Filled with the Spirit: Wine and worship in levitical light (Ephesians 5.18-21)
This essay argues that the background of the temple, and particular priestly and levitical activities, explain the logic of Eph. 5.18-21. After setting this text in context and addressing various proposed backgrounds, the proposal of this essay is initially examined in relation to the imperative to be filled in 5.18, which I argue is a dative of content. After seeing how this fits within the temple themes of the letter, the immediate context is explored to show how similar motifs continue to emerge. In particular, the prohibition of drunkenness is seen in relation to the desire for priests to abstain from alcohol while serving in the temple. The worship that ensues in the first four participles (5.19-20) that are dependent on the imperative to be "filled" (5.18) are similarly seen to be inspired by priestly and levitical actions, since singing was primarily relegated to the temple setting and to a particular levitical office within the cult. This is then finally situated in relation to the subsequent Haustafel, which is also grammatically subordinated to the imperative in 5.18. The Haustafel contributes to this scene by highlighting how, in the domestic context of early Christian house churches, the gathering was believed to be sacred space in which the church was a temple made of priests who were filled with the Spirit and praised God. In such corporate settings of worship, drunkenness is not to be permitted.
Biblica et Patristica Thoruniensia
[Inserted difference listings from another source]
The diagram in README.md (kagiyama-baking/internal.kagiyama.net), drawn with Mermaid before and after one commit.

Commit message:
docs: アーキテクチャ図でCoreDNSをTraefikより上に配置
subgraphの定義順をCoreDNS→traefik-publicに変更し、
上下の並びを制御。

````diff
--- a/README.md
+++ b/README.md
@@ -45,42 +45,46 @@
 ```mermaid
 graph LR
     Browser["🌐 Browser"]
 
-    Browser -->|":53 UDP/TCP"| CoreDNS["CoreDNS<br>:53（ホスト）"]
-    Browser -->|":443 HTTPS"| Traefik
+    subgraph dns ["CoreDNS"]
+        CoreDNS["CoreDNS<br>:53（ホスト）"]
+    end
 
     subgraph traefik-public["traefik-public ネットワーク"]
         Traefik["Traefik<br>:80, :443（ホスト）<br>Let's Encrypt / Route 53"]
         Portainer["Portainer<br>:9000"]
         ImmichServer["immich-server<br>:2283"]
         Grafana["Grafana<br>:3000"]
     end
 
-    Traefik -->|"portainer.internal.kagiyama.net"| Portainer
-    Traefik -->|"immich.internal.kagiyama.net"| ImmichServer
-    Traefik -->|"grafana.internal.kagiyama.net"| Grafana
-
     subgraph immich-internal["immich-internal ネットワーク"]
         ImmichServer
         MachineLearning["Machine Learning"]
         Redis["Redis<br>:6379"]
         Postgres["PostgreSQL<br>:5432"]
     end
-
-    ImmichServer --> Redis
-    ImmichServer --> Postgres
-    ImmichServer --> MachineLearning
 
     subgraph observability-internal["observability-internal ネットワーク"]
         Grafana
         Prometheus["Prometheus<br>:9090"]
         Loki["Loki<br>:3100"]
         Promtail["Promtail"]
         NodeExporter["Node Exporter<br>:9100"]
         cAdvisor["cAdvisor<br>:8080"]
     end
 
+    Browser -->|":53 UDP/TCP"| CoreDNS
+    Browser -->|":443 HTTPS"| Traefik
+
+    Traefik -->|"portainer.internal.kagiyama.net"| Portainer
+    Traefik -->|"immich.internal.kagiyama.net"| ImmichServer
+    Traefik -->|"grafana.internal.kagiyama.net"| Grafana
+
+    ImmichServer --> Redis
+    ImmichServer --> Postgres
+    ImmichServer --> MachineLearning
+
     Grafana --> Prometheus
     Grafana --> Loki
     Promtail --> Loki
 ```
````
Dunne, John Anthony, "Filled with the Spirit: Wine and worship in levitical light (Ephesians 5.18-21)" (2018). Seminary Faculty Publications. 13.